The Lowdown

  • Wheel Notation: 4-6-2 (Pacific)
  • Length: 70 feet
  • Locomotive Weight: 96.25 tons
  • Top Speed: 100mph
  • Cylinders: 3
  • Tender Capacity: 8 tons of coal, 5000 gallons water (LNER corridor tender)
  • Mileage: approx. 2,500,000 miles

A Proud History

Arguably the most famous locomotive in the world, Flying Scotsman was originally built in Doncaster for the London and North Eastern Railway (LNER), completed on 24 February 1923. The engine was designed by Sir Nigel Gresley to be part of the powerful A1 class and was initially numbered 1472. Flying Scotsman had its first taste of fame when it was chosen to appear at the British Empire Exhibition, London in 1924, where it appeared as 4472 with the name 'Flying Scotsman' after the London to Edinburgh rail service which started daily at 10am.

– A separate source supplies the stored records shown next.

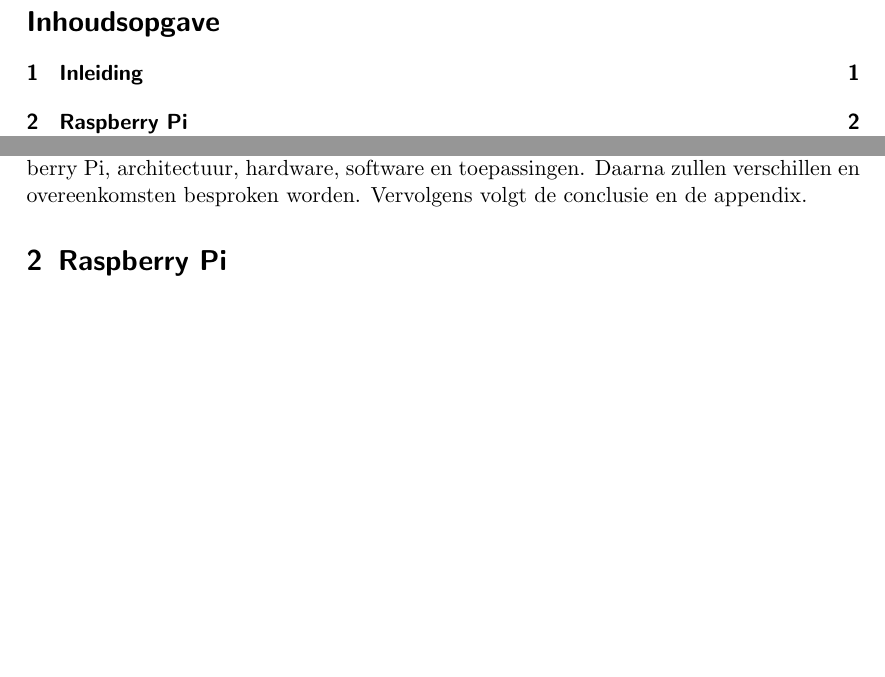
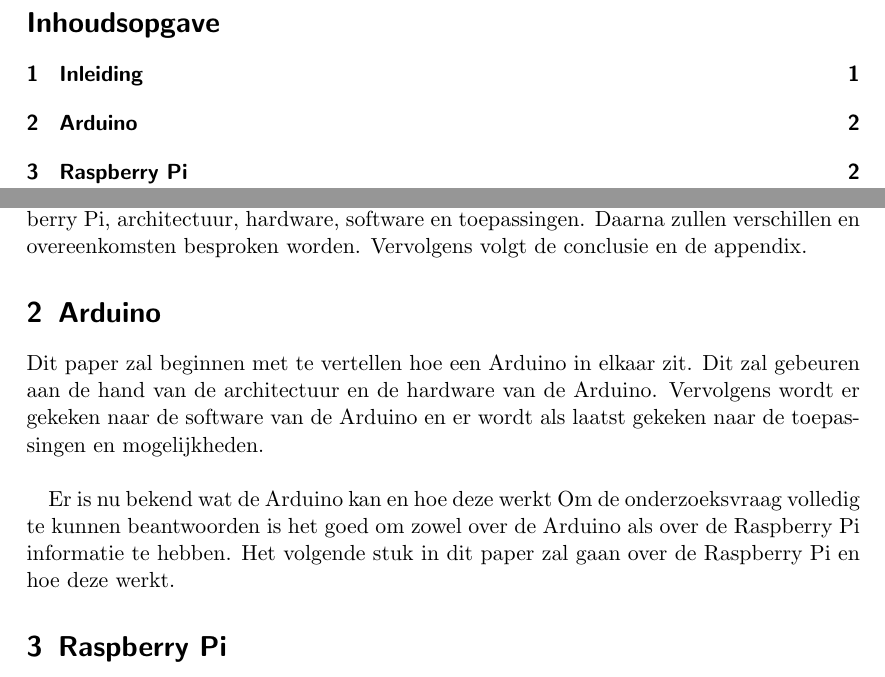
Before and after one commit to LuukBerkers/infonw-paper, a LaTeX paper (raspberry-pi.tex): two parts of pages 1 and 2 of 5 before the commit and two parts of pages 1 and 2 of 6 after it, joined at a grey line, cut so that both start at the same text, the shorter picture padded with empty space. The pictures show the PDF file raspberry-pi.pdf that the author committed with the source.

Commit message:
Arduino begin

```diff
--- a/raspberry-pi.tex
+++ b/raspberry-pi.tex
@@ -63,6 +63,18 @@
 Daarna zullen verschillen en overeenkomsten besproken worden.
 Vervolgens volgt de conclusie en de appendix.
 
+\section{Arduino}
+Dit paper zal beginnen met te vertellen hoe een Arduino in elkaar zit.
+Dit zal gebeuren aan de hand van de architectuur en de hardware van de Arduino.
+Vervolgens wordt er gekeken naar de software van de Arduino en er wordt als laatst gekeken naar de
+toepassingen en mogelijkheden.
+\\
+
+Er is nu bekend wat de Arduino kan en hoe deze werkt
+Om de onderzoeksvraag volledig te kunnen beantwoorden is het goed om zowel over de Arduino als over
+de Raspberry Pi informatie te hebben.
+Het volgende stuk in dit paper zal gaan over de Raspberry Pi en hoe deze werkt.
+
 \section{Raspberry Pi}
 Zoals in het vorige stuk genoemd, is het nodig om de mogelijkheden van de Raspberry Pi te
 begrijpen om de onderzoeksvraag goed te beantwoorden.
```
Also changed, not shown: raspberry-pi.pdf, raspberry-pi.tex (16 more changed lines).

A few years later in 1928, Flying Scotsman was given a new type of tender which boasted a corridor, thus meaning that crews could swap without stopping the train. This allowed it to haul the first ever non-stop London to Edinburgh service on 1 May, reducing the journey time to eight hours.

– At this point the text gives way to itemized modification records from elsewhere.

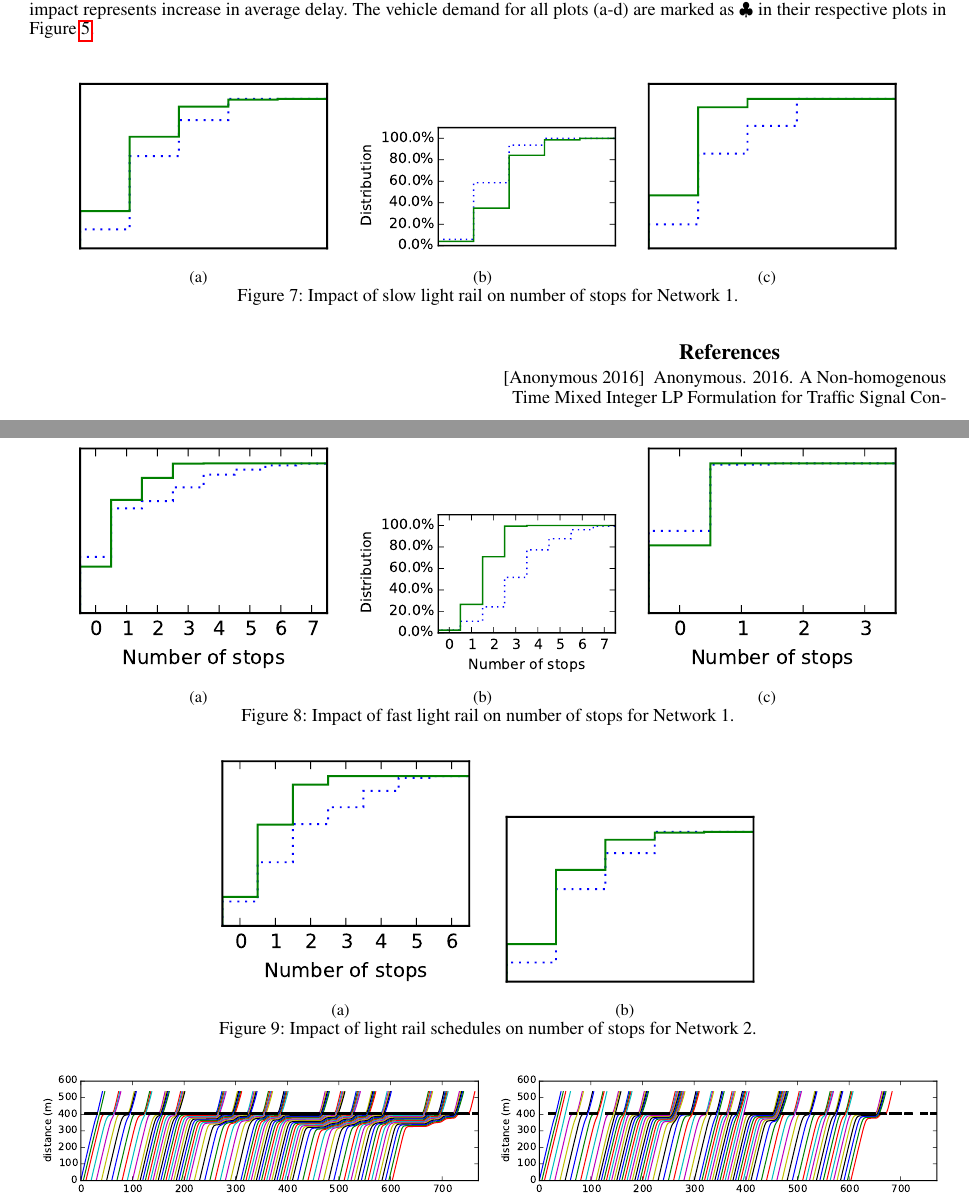
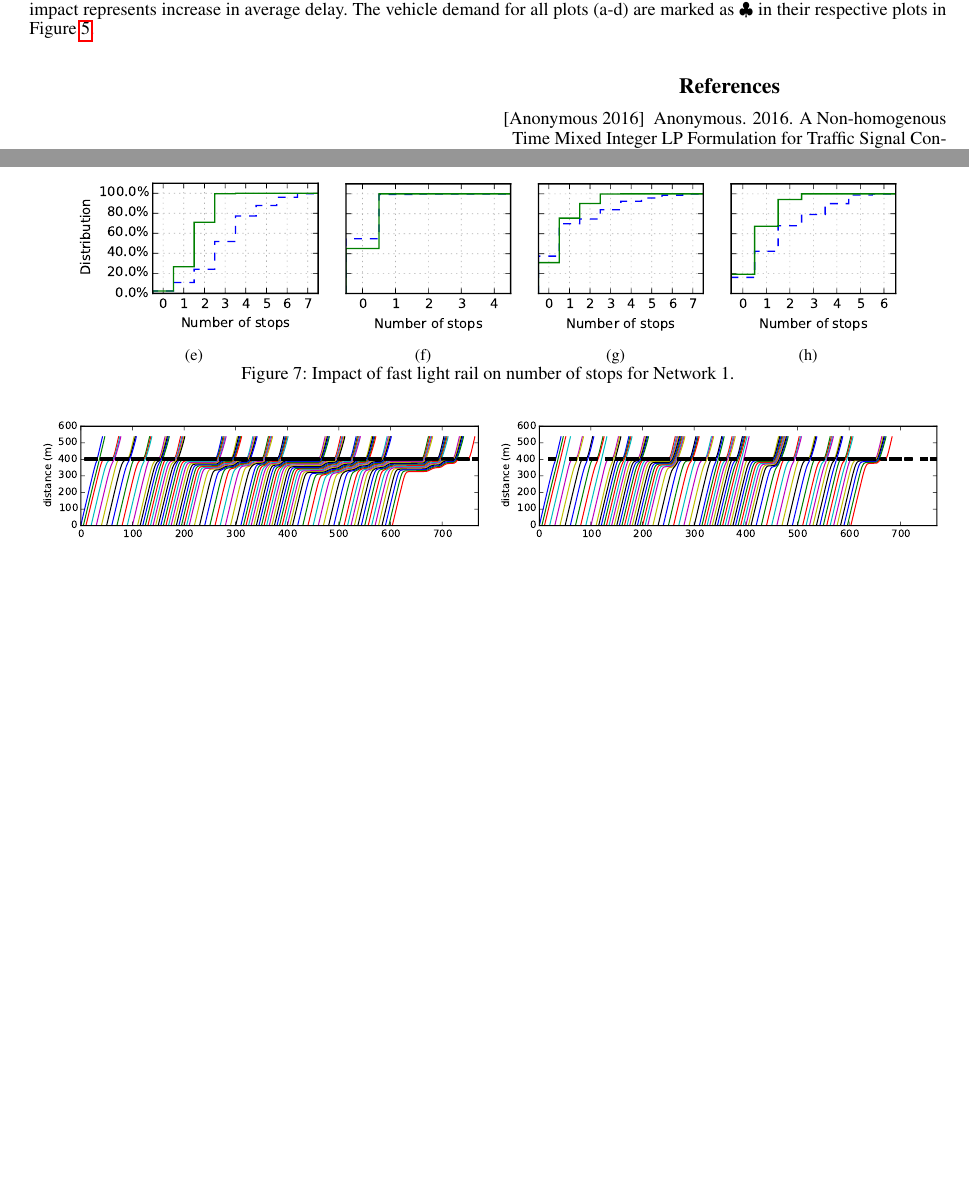
Before and after one commit to iainguilliard/QTM_Traffic_Model, a LaTeX paper (ICAPS_Paper/light_rail-icaps16.tex, which reads ICAPS_Paper/tex/Experiments.tex): two parts of pages 7 and 8 of 9, joined at a grey line, cut so that both start at the same text, the shorter picture padded with empty space. Compiled offline with pdfLaTeX.

Commit message:
Fixed up grid lightness on cumu plots

```diff
--- a/ICAPS_Paper/tex/Experiments.tex
+++ b/ICAPS_Paper/tex/Experiments.tex
@@ -288,6 +293 @@ public transportation.
 \subfigure[]{\label{fig:network1_slow:hist}
-\includegraphics[keepaspectratio,width=0.3\textwidth]{network1_hist_slow.pdf}}
-\subfigure[]{\label{fig:nwrwork1_slow:hist:arterial}
-\includegraphics[keepaspectratio,width=0.3\textwidth]{network1_hist_slow_arterial.pdf}}
-\subfigure[]{\label{fig:network1_slow:hist:side}
-\includegraphics[keepaspectratio,width=0.3\textwidth]{network1_hist_slow_side.pdf}}
@@ -294,36 +297,15 @@ public transportation.
 %
-\vspace{-5mm}
-\caption{Impact of slow light rail on number of stops for Network 1.}
-%
-\label{fig:network1_hist_slow}
-\end{figure*}
-
-\begin{figure*}[t!] \centering
-%  trim={<left> <lower> <right> <upper>}
+\subfigure[]{\label{fig:nwrwork1_fast:hist:arterial}
+\includegraphics[keepaspectratio,width=0.28\textwidth]{network1_hist_fast_arterial.pdf}}
+\subfigure[]{\label{fig:network1_fast:hist:side}
+\includegraphics[keepaspectratio,width=0.20\textwidth]{network1_hist_fast_side.pdf}}
 \subfigure[]{\label{fig:network1_fast:hist}
-\includegraphics[keepaspectratio,width=0.3\textwidth]{network1_hist_fast.pdf}}
-\subfigure[]{\label{fig:nwrwork1_fast:hist:arterial}
-\includegraphics[keepaspectratio,width=0.3\textwidth]{network1_hist_fast_arterial.pdf}}
-\subfigure[]{\label{fig:network1_fast:hist:side}
-\includegraphics[keepaspectratio,width=0.3\textwidth]{network1_hist_fast_side.pdf}}
-%
+\includegraphics[keepaspectratio,width=0.20\textwidth]{network1_hist_fast.pdf}}
+\subfigure[]{\label{fig:network2_fast:hist}
+\includegraphics[keepaspectratio,width=0.20\textwidth]{network2_hist_fast.pdf}}
 \vspace{-5mm}
 \caption{Impact of fast light rail on number of stops for Network 1.}
-%
 \label{fig:network1_hist_fast}
-\end{figure*}
-
-\begin{figure*}[t!] \centering
-%  trim={<left> <lower> <right> <upper>}
-\subfigure[]{\label{fig:network2_fast:hist}
-\includegraphics[keepaspectratio,width=0.3\textwidth]{network2_hist_fast.pdf}}
-\subfigure[]{\label{fig:network2_slow:hist:}
-\includegraphics[keepaspectratio,width=0.3\textwidth]{network1_hist_slow.pdf}}
-%
-\vspace{-5mm}
-\caption{Impact of light rail schedules on number of stops for Network 2.}
-%
-\label{fig:network2_hist}
 \end{figure*}
 
 From the microsimulation time-distance plots of the side streets (\cref{fig:network1_microsim}) we can see that the fixed-adaptive controller has prioritized the arterial phase duration over the side street duration, to achieve coordinated ``green corridors'', sized for the average traffic density in the network, and suffers from accumulative queue build up in the side streets following each transit of the light rail.
```
Also changed, not shown: ICAPS_Paper/light_rail-icaps16.pdf, ICAPS_Paper/plots/network1_hist_fast.pdf, ICAPS_Paper/plots/network1_hist_fast_arterial.pdf, ICAPS_Paper/plots/network1_hist_fast_side.pdf, ICAPS_Paper/plots/network1_hist_slow.pdf, ICAPS_Paper/plots/network1_hist_slow_arterial.pdf, ICAPS_Paper/plots/network1_hist_slow_side.pdf, ICAPS_Paper/plots/network2_hist_fast.pdf, ICAPS_Paper/plots/network2_hist_slow.pdf, ICAPS_Paper/tex/Experiments.tex (10 more changed lines).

Flying Scotsman was back in the spotlight in 1934 when it achieved 100mph, setting an official world record as the first locomotive to have reached that speed. During the Second World War Flying Scotsman had a change of guise from the standard LNER Apple Green to Wartime Black, typical of all railway stock throughout the war years, and is the chosen livery colour of the engine when it appears at our railway. After the war it became green again and was rebuilt as an A3 Pacific. In 1948, rail travel in Britain was nationalised with the formation of British Railways, and Flying Scotsman, which was now numbered 60103, was painted blue for a time, then Brunswick Green where it remained in this colour until 1963.

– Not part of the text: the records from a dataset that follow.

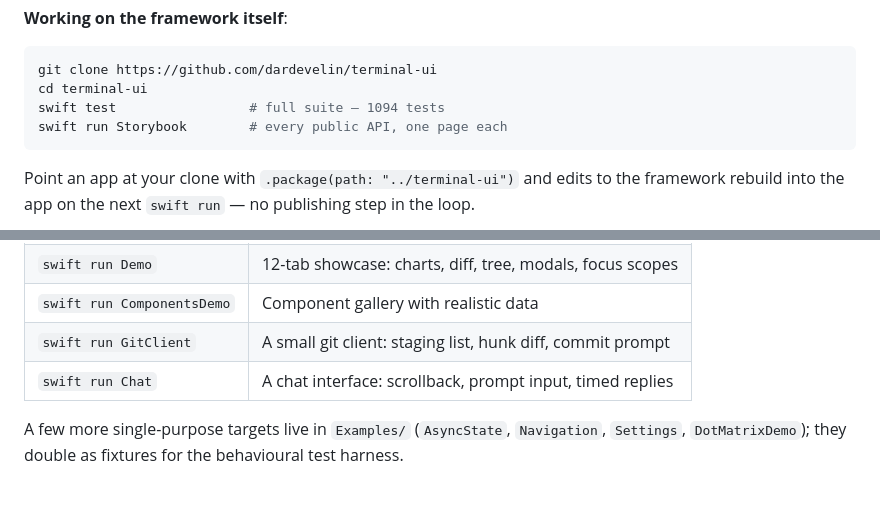
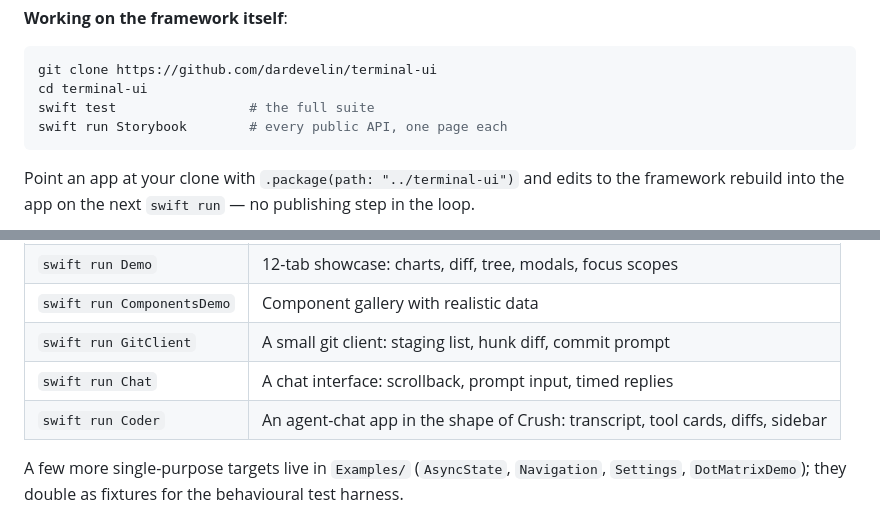
Before and after one commit to dardevelin/terminal-ui, a Markdown page: README.md, 2 parts joined by grey strips. Drawn GitHub-style; blank space fills up the shorter version.

````diff
--- a/README.md
+++ b/README.md
@@ -152,7 +161,7 @@ lockfile stops caring about the network.
 ```bash
 git clone https://github.com/dardevelin/terminal-ui
 cd terminal-ui
-swift test                 # full suite — 1094 tests
+swift test                 # the full suite
 swift run Storybook        # every public API, one page each
 ```
 
@@ -212,6 +221,7 @@ struct CounterApp: TerminalAppProtocol {
 | `swift run ComponentsDemo` | Component gallery with realistic data |
 | `swift run GitClient` | A small git client: staging list, hunk diff, commit prompt |
 | `swift run Chat` | A chat interface: scrollback, prompt input, timed replies |
+| `swift run Coder` | An agent-chat app in the shape of Crush: transcript, tool cards, diffs, sidebar |
 
 A few more single-purpose targets live in `Examples/` (`AsyncState`,
 `Navigation`, `Settings`, `DotMatrixDemo`); they double as fixtures for the
````
Also changed, not shown: other parts of README.md (+17 -7 lines), CLAUDE.md (+1 -1 lines).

Over the years Flying Scotsman has changed hands on a number of occasions. The engine was bought by railway preservationist Alan Pegler who restored her to 1930s condition and famously took it on a tour of the United States. Due to financial worries, Pegler sold the locomotive to British businessman William McAlpine who brought Flying Scotsman home to repair and in 1988-9 it set out on another tour, this time around Australia, where at one point it recorded the longest ever non-stop run by a steam locomotive, travelling 422 miles. By 1995, it was part-owned by record producer Pete Waterman, and was once more being overhauled. It was sold again to businessman Tony Marchington in 1996. Tony continued to run it on mainline railtours but due to high maintenance costs, it was back on sale a few years later. 

Flying Scotsman was returned to public ownership in 2004. The successful bid included £415,000 raised by the public and £365,000 donated by Sir Richard Branson, plus a £1.8m grant from the National Heritage Memorial Fund. Since that time Flying Scotsman has been undergoing an extensive restoration in the workshop of Riley & Son (E) Ltd. The intensive £4.2m project to bring the legend back to life has now been completed and Flying Scotsman now portrays the glamour of the golden age of steam in its BR Brunswick Green livery, entertaining the public for generations to come.

For more information on the history and restoration of Flying Scotsman, please visit the National Railway’s Museum dedicated Flying Scotsman website.

BR 4-6-2 locomotive No.60103 with the downTees-Thames Express atPeterborough in 1960.jpg